|Part of a series of articles on|
|Paul in the Bible|
|Books of the|
|Acts of the Apostles|
1 Corinthians · 2 Corinthians
Galatians · Ephesians
Philippians · Colossians
1 Thessalonians · 2 Thessalonians
1 Timothy · 2 Timothy
Titus · Philemon
Hebrews · James
1 Peter · 2 Peter
1 John · 2 John · 3 John
|New Testament manuscripts|
The First Epistle to the Thessalonians, commonly referred to as First Thessalonians or 1 Thessalonians, is a Pauline epistle of the New Testament of the Christian Bible. The epistle is attributed to Paul the Apostle, and is addressed to the church in Thessalonica, in modern-day Greece. It is likely the first of Paul's letters, probably written by the end of AD 52. However, some scholars believe the Epistle to Galatians may have been written by AD 48.
Most New Testament scholars believe Paul the Apostle wrote this letter from Corinth, although information appended to this work in many early manuscripts (e.g., Codices Alexandrinus, Mosquensis, and Angelicus) state that Paul wrote it in Athens after Timothy had returned from Macedonia with news of the state of the church in Thessalonica (Acts 18:5; 1 Thes. 3:6). Paul was known to the Church at Thessalonica, having preached there (Acts 17:1–10).
For the most part, the letter is personal in nature, with only the final two chapters spent addressing issues of doctrine, almost as an aside. Paul's main purpose in writing is to encourage and reassure the Christians there. Paul urges them to go on working quietly while waiting in hope for the return of Christ.
Unlike all subsequent Pauline epistles, 1 Thessalonians does not focus on justification by faith or questions of Jewish–Gentile relations, themes that are covered in all other letters. Many scholars see this as an indication that this letter was written before the Epistle to the Galatians, where Paul's positions on these matters were formed and elucidated.
The majority of New Testament scholars hold 1 Thessalonians to be authentic, although a number of scholars in the mid-19th century contested its authenticity, most notably Clement Schrader and F.C. Baur. 1 Thessalonians matches other accepted Pauline letters, both in style and in content, and its authorship is also affirmed by 2 Thessalonians.
1 Thessalonians 2:13–16 have often been regarded as a post-Pauline interpolation. The following arguments have been based on the content:
It is also sometimes suggested that 1 Thes. 5:1–11 is a post-Pauline insertion that has many features of Lukan language and theology that serves as an apologetic correction to Paul's imminent expectation of the Second Coming in 1 Thes. 4:13–18.
Other scholars, such as Schmithals, Eckhart, Demke and Munro, have developed complicated theories involving redaction and interpolation in 1 and 2 Thessalonians.
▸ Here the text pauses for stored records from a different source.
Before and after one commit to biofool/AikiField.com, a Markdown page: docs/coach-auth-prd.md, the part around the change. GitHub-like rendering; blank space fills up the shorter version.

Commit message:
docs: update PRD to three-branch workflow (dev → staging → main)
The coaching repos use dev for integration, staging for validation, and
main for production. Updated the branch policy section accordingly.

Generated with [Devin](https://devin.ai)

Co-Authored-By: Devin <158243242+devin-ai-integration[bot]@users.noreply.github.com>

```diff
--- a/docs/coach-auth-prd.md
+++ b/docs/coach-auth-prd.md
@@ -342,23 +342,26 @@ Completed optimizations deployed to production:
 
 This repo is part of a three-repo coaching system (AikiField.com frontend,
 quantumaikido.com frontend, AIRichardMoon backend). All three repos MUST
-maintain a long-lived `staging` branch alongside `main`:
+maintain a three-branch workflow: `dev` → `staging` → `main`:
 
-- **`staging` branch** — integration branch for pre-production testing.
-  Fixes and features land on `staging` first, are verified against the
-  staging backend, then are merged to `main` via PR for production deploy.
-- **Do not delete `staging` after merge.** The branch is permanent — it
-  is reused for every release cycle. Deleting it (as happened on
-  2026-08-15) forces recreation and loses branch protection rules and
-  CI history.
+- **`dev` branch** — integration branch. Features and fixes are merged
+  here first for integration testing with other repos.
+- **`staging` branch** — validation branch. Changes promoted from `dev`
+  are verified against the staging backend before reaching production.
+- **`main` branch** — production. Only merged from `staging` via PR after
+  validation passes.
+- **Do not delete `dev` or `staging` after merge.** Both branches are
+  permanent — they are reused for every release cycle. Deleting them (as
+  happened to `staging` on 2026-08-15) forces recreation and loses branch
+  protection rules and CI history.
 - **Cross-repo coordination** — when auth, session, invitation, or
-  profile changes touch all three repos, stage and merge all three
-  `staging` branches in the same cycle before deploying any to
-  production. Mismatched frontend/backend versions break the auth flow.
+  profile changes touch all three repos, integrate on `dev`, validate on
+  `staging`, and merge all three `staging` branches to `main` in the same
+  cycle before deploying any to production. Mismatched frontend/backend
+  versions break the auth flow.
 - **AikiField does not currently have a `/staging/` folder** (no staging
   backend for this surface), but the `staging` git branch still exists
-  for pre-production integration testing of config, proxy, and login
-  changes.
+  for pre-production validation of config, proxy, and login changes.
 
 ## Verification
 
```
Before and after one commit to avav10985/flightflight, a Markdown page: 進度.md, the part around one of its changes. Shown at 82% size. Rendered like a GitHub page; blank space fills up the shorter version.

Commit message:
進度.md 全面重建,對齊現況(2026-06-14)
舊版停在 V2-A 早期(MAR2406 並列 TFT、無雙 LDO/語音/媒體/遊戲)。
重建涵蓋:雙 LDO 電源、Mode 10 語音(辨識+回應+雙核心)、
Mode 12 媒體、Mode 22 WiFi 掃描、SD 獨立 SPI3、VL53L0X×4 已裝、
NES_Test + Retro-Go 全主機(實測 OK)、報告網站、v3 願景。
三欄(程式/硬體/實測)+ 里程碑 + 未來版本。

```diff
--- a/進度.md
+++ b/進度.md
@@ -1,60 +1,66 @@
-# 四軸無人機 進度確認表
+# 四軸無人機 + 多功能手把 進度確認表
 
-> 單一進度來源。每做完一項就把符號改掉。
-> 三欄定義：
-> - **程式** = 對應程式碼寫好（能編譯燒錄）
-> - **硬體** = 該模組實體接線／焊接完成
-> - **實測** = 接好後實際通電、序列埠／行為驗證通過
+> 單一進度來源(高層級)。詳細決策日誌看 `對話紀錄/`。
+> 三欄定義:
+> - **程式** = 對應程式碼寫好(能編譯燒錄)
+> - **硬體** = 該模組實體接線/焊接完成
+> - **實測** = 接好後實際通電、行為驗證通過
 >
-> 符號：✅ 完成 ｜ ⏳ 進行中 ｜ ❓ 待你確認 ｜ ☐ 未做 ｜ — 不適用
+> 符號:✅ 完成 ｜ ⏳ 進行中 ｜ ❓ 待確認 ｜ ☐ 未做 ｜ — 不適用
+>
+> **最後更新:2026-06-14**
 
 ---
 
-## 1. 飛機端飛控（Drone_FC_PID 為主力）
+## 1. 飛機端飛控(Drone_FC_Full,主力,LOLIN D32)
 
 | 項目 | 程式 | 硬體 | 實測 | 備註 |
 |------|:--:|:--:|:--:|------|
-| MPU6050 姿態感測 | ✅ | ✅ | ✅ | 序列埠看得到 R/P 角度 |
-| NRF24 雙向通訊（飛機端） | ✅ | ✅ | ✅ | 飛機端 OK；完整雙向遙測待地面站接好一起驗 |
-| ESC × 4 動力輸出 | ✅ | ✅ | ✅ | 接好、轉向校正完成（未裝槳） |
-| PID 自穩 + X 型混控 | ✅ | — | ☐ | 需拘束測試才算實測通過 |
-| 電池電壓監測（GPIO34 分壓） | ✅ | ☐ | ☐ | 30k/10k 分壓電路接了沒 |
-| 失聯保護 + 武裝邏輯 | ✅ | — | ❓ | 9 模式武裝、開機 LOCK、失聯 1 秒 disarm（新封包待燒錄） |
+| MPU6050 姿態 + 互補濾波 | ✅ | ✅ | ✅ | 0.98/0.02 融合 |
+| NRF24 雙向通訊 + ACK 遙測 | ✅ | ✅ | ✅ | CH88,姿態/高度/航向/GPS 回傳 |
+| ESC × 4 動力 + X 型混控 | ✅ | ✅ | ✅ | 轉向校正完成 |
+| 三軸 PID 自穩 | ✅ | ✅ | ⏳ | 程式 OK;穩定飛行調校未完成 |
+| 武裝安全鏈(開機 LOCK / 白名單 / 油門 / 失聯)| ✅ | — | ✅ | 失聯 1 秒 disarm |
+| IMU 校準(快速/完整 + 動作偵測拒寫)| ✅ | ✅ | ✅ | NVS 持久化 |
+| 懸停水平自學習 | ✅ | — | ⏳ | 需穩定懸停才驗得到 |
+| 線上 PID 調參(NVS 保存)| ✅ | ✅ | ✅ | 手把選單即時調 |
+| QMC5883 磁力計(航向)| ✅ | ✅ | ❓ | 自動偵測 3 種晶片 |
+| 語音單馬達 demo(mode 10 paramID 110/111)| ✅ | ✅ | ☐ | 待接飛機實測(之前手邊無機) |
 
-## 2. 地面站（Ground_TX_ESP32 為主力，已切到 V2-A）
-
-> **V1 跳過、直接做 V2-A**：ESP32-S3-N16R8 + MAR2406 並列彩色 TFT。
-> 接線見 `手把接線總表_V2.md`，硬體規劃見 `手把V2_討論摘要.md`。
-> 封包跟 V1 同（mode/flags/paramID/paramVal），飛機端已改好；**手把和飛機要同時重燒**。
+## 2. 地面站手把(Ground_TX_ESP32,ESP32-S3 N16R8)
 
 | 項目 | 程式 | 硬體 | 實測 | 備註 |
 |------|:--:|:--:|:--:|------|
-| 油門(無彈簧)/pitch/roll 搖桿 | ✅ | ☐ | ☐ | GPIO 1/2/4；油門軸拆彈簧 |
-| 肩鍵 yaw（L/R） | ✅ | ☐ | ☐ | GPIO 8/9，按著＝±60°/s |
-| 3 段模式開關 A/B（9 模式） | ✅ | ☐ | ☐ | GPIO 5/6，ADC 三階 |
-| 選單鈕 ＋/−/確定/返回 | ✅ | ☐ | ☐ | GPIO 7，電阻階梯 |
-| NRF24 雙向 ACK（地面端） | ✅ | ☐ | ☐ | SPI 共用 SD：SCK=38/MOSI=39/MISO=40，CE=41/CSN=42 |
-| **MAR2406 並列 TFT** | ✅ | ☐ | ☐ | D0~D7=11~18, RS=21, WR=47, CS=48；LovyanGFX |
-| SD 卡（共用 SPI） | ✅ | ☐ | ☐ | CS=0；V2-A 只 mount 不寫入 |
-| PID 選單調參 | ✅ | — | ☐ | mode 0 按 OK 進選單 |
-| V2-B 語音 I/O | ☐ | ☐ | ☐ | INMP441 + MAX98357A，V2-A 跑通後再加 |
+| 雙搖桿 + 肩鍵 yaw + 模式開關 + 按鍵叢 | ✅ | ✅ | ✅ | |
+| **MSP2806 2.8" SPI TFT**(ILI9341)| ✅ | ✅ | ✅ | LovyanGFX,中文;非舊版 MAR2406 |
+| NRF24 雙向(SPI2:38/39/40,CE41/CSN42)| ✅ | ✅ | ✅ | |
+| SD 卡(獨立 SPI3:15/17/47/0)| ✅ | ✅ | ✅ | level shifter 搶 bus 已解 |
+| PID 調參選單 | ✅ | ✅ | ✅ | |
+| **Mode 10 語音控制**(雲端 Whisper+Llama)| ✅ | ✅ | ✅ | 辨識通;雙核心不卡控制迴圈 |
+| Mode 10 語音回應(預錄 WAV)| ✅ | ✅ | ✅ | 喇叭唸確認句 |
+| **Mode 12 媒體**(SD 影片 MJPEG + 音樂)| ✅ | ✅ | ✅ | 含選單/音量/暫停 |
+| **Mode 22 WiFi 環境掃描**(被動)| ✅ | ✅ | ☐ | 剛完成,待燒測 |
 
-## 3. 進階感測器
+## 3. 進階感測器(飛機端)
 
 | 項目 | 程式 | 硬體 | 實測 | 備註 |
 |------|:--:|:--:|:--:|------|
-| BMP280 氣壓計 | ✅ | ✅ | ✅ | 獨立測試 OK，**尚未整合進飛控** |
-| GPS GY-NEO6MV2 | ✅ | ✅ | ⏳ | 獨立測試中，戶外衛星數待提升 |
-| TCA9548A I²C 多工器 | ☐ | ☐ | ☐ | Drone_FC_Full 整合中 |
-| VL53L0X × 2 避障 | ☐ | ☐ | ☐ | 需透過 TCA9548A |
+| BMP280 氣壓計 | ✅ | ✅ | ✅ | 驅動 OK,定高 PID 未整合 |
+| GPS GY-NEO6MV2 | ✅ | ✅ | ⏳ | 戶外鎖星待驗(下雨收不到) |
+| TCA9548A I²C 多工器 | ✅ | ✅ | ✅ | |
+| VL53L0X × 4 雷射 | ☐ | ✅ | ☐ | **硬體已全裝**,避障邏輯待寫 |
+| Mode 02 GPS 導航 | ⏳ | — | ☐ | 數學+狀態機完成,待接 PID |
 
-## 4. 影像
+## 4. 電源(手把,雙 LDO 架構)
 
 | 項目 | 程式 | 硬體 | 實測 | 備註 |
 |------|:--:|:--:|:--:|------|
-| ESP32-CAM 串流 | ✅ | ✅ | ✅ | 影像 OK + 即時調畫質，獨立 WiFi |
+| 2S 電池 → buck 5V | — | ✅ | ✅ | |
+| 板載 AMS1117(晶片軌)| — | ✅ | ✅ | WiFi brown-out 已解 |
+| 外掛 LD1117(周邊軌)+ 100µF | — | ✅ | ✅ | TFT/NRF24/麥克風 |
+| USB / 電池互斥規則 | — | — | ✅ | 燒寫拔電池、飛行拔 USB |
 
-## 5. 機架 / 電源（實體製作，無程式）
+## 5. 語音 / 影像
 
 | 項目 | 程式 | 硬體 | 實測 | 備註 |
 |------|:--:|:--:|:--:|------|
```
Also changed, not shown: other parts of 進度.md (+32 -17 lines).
See also: Early centers of Christianity
Paul claimed the title of the "Apostle to the Gentiles", and established gentile churches in several important cities in the Roman Empire.
According to Bart D. Ehrman, the Acts of the Apostles tells a different story of Paul's career, which reports that, while there were "some" Jews converted during Paul's initial preaching in Thessalonica, the gentiles who were converted were "a large number" and the Jews as a body fiercely opposed Paul's work there.
Paul, speaking for himself, Silas, and Timothy, gives thanks for the news about their faith and love; he reminds them of the kind of life he had lived while he was with them. Paul stresses how honorably he conducted himself, reminding them that he had worked to earn his keep, taking great pains not to burden anyone. He did this, he says, even though he could have used his status as an apostle to impose upon them.
Paul goes on to explain that the dead will be resurrected prior to those still living, and both groups will greet the Lord in the air.